__WHAT THIS TASK INVOLVES__:
Where a line of the entries holds the string "mxPoint", copy that line.

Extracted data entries

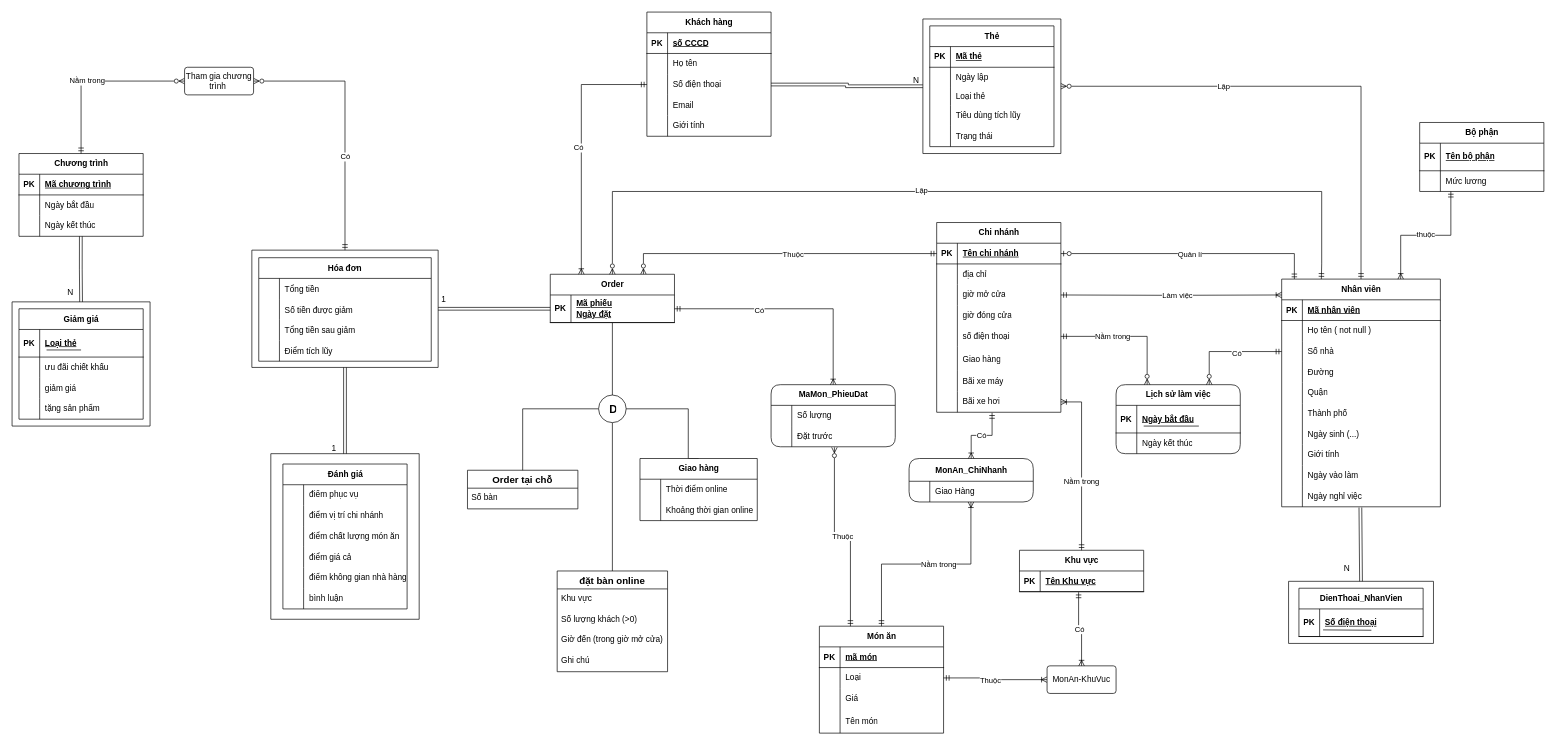
The draw.io diagram ER-SecondHalf.drawio in botbienn/Do-an-sushi-CSDL-22-1-nhom-10, before the edit. Source tidied: cells renumbered, new cells numbered last; positions are measured from the earlier drawing's top-left corner, leaving out a move shared by most shapes. Both pictures are drawn from the tidied source at 69%, with x=0, y=0 at pixel (12, 12).
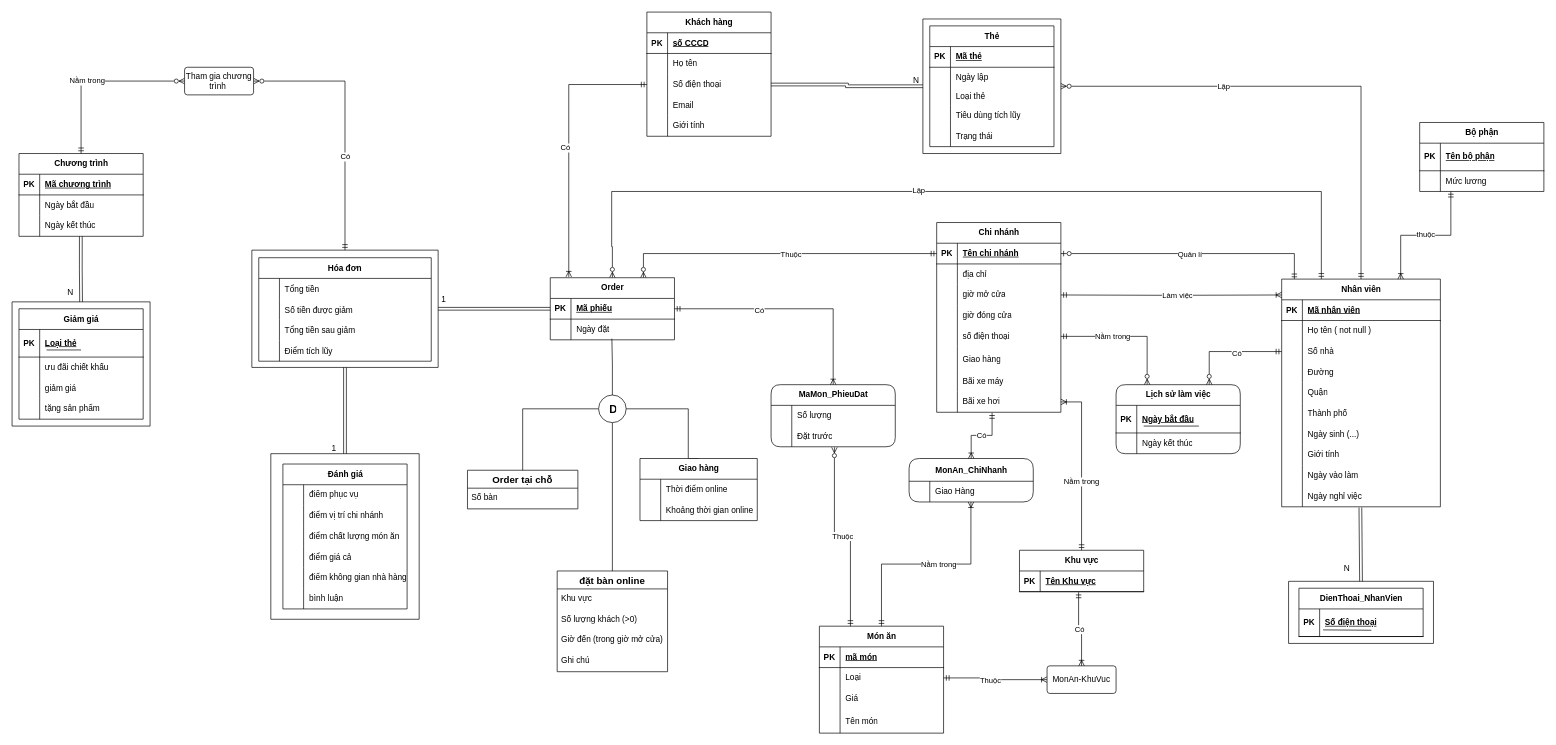
The same diagram, later.

Unchanged cells that the change refers to:
```xml
<mxCell id="17" value="Nhân viên" style="shape=table;startSize=30;childLayout=tableLayout;rowLines=0;fontStyle=1;align=center;html=1;" parent="1" vertex="1">
  <mxGeometry x="1840" y="387" width="230" height="330" as="geometry" />
</mxCell>
<mxCell id="83" value="MaMon_PhieuDat" style="shape=table;startSize=30;childLayout=tableLayout;rowLines=0;fontStyle=1;align=center;html=1;rounded=1;" parent="1" vertex="1">
  <mxGeometry x="1100" y="540" width="180" height="90" as="geometry" />
</mxCell>
<mxCell id="105" style="verticalLabelPosition=bottom;verticalAlign=middle;html=1;shape=mxgraph.flowchart.on-page_reference;" parent="1" vertex="1">
  <mxGeometry x="850" y="555" width="40" height="40" as="geometry" />
</mxCell>
<mxCell id="116" style="shape=tableRow;horizontal=0;startSize=0;swimlaneHead=0;swimlaneBody=0;fillColor=none;points=[[0,0.5],[1,0.5]];portConstraint=eastwest;top=0;left=0;right=0;bottom=0;" parent="109" vertex="1">
  <mxGeometry y="90" width="180" height="30" as="geometry" />
</mxCell>
<mxCell id="237" style="swimlane;startSize=0;" parent="1" vertex="1">
  <mxGeometry x="347.5" y="345" width="270" height="170" as="geometry" />
</mxCell>
```

What changed in the source:
```diff
@@
-    <mxCell id="92" value="Order" style="shape=table;startSize=30;childLayout=tableLayout;rowLines=0;fontStyle=1;align=center;html=1;" parent="1" vertex="1">
-      <mxGeometry x="780" y="380" width="180" height="70" as="geometry" />
-    </mxCell>
-    <mxCell id="93" style="shape=tableRow;horizontal=0;startSize=0;swimlaneHead=0;swimlaneBody=0;fillColor=none;points=[[0,0.5],[1,0.5]];portConstraint=eastwest;top=0;left=0;right=0;bottom=1;" parent="92" vertex="1">
-      <mxGeometry y="30" width="180" height="40" as="geometry" />
-    </mxCell>
-    <mxCell id="94" value="PK" style="shape=partialRectangle;fillColor=none;top=0;left=0;bottom=0;right=0;fontStyle=1;overflow=hidden;whiteSpace=wrap;html=1;" parent="93" vertex="1">
-      <mxGeometry width="30" height="40" as="geometry" />
-    </mxCell>
-    <mxCell id="95" value="Mã phiếu&lt;div&gt;Ngày đặt&lt;/div&gt;" style="shape=partialRectangle;fillColor=none;top=0;left=0;bottom=0;right=0;align=left;spacingLeft=6;fontStyle=5;overflow=hidden;whiteSpace=wrap;html=1;" parent="93" vertex="1">
-      <mxGeometry x="30" width="150" height="40" as="geometry" />
-    </mxCell>
@@
-    <mxCell id="146" style="edgeStyle=orthogonalEdgeStyle;fontSize=12;html=1;endArrow=ERmandOne;endFill=0;rounded=0;entryX=0;entryY=0.5;entryDx=0;entryDy=0;startArrow=ERoneToMany;startFill=0;exitX=0.25;exitY=0;exitDx=0;exitDy=0;" parent="1" edge="1" source="92" target="116">
+    <mxCell id="146" style="edgeStyle=orthogonalEdgeStyle;fontSize=12;html=1;endArrow=ERmandOne;endFill=0;rounded=0;entryX=0;entryY=0.5;entryDx=0;entryDy=0;startArrow=ERoneToMany;startFill=0;exitX=0.149;exitY=-0.013;exitDx=0;exitDy=0;exitPerimeter=0;" parent="1" edge="1" source="92" target="116">
       <mxGeometry relative="1" as="geometry" />
     </mxCell>
@@
-    <mxCell id="148" style="edgeStyle=orthogonalEdgeStyle;fontSize=12;html=1;endArrow=ERmandOne;endFill=0;rounded=0;entryX=0.25;entryY=0;entryDx=0;entryDy=0;startArrow=ERzeroToMany;startFill=0;" parent="1" edge="1" target="17">
+    <mxCell id="148" style="edgeStyle=orthogonalEdgeStyle;fontSize=12;html=1;endArrow=ERmandOne;endFill=0;rounded=0;entryX=0.25;entryY=0;entryDx=0;entryDy=0;startArrow=ERzeroToMany;startFill=0;exitX=0.5;exitY=0;exitDx=0;exitDy=0;" parent="1" edge="1" source="92" target="17">
       <mxGeometry relative="1" as="geometry">
-        <mxPoint x="870" y="380" as="sourcePoint" />
         <Array as="points">
-          <mxPoint x="870" y="260" />
+          <mxPoint x="870" y="340" />
+          <mxPoint x="869" y="340" />
+          <mxPoint x="869" y="260" />
           <mxPoint x="1898" y="260" />
-          <mxPoint x="1898" y="365" />
         </Array>
       </mxGeometry>
     </mxCell>
@@
-    <mxCell id="150" style="endArrow=ERmandOne;html=1;rounded=0;edgeStyle=orthogonalEdgeStyle;entryX=1;entryY=0.5;entryDx=0;entryDy=0;exitX=0.5;exitY=0;exitDx=0;exitDy=0;startArrow=ERoneToMany;startFill=0;endFill=0;" parent="1" edge="1" source="83" target="93">
+    <mxCell id="150" style="endArrow=ERmandOne;html=1;rounded=0;edgeStyle=orthogonalEdgeStyle;exitX=0.5;exitY=0;exitDx=0;exitDy=0;startArrow=ERoneToMany;startFill=0;endFill=0;entryX=1;entryY=0.5;entryDx=0;entryDy=0;" parent="1" edge="1" source="83" target="270">
       <mxGeometry relative="1" as="geometry" />
     </mxCell>
@@
-    <mxCell id="153" style="endArrow=none;html=1;rounded=0;entryX=0.5;entryY=1.013;entryDx=0;entryDy=0;entryPerimeter=0;exitX=0.5;exitY=0;exitDx=0;exitDy=0;exitPerimeter=0;" parent="1" edge="1" source="105" target="93">
-      <mxGeometry relative="1" as="geometry" />
+    <mxCell id="153" style="endArrow=none;html=1;rounded=0;exitX=0.5;exitY=0;exitDx=0;exitDy=0;exitPerimeter=0;entryX=0.496;entryY=0.944;entryDx=0;entryDy=0;entryPerimeter=0;" parent="1" edge="1" source="105" target="272">
+      <mxGeometry relative="1" as="geometry">
+        <Array as="points">
+          <mxPoint x="870" y="510" />
+        </Array>
+      </mxGeometry>
     </mxCell>
@@
-    <mxCell id="251" style="shape=link;html=1;rounded=0;entryX=1;entryY=0.5;entryDx=0;entryDy=0;exitX=0;exitY=0.5;exitDx=0;exitDy=0;" parent="1" edge="1" source="93" target="237">
+    <mxCell id="251" style="shape=link;html=1;rounded=0;entryX=1;entryY=0.5;entryDx=0;entryDy=0;exitX=0;exitY=0.5;exitDx=0;exitDy=0;" parent="1" edge="1" source="270" target="237">
       <mxGeometry relative="1" as="geometry" />
     </mxCell>
@@
+    <mxCell id="92" value="Order" style="shape=table;startSize=30;childLayout=tableLayout;rowLines=0;fontStyle=1;align=center;html=1;" parent="1" vertex="1">
+      <mxGeometry x="780" y="385" width="180" height="90" as="geometry" />
+    </mxCell>
+    <mxCell id="270" style="shape=tableRow;horizontal=0;startSize=0;swimlaneHead=0;swimlaneBody=0;fillColor=none;points=[[0,0.5],[1,0.5]];portConstraint=eastwest;top=0;left=0;right=0;bottom=1;" parent="92" vertex="1">
+      <mxGeometry y="30" width="180" height="30" as="geometry" />
+    </mxCell>
+    <mxCell id="94" value="PK" style="shape=partialRectangle;fillColor=none;top=0;left=0;bottom=0;right=0;fontStyle=1;overflow=hidden;whiteSpace=wrap;html=1;" parent="270" vertex="1">
+      <mxGeometry width="30" height="30" as="geometry" />
+    </mxCell>
+    <mxCell id="271" value="Mã phiếu" style="shape=partialRectangle;fillColor=none;top=0;left=0;bottom=0;right=0;align=left;spacingLeft=6;fontStyle=5;overflow=hidden;whiteSpace=wrap;html=1;" parent="270" vertex="1">
+      <mxGeometry x="30" width="150" height="30" as="geometry" />
+    </mxCell>
+    <mxCell id="272" style="shape=tableRow;horizontal=0;startSize=0;swimlaneHead=0;swimlaneBody=0;fillColor=none;points=[[0,0.5],[1,0.5]];portConstraint=eastwest;top=0;left=0;right=0;bottom=0;" parent="92" vertex="1">
+      <mxGeometry y="60" width="180" height="30" as="geometry" />
+    </mxCell>
+    <mxCell id="273" style="shape=partialRectangle;fillColor=none;top=0;left=0;bottom=0;right=0;overflow=hidden;whiteSpace=wrap;html=1;" parent="272" vertex="1">
+      <mxGeometry width="30" height="30" as="geometry" />
+    </mxCell>
+    <mxCell id="274" value="Ngày đặt" style="shape=partialRectangle;fillColor=none;top=0;left=0;bottom=0;right=0;align=left;spacingLeft=6;overflow=hidden;whiteSpace=wrap;html=1;" parent="272" vertex="1">
+      <mxGeometry x="30" width="150" height="30" as="geometry" />
+    </mxCell>
```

__TASK RESULT__:
-        <mxPoint x="870" y="380" as="sourcePoint" />
-          <mxPoint x="870" y="260" />
+          <mxPoint x="870" y="340" />
+          <mxPoint x="869" y="340" />
+          <mxPoint x="869" y="260" />
           <mxPoint x="1898" y="260" />
-          <mxPoint x="1898" y="365" />
+          <mxPoint x="870" y="510" />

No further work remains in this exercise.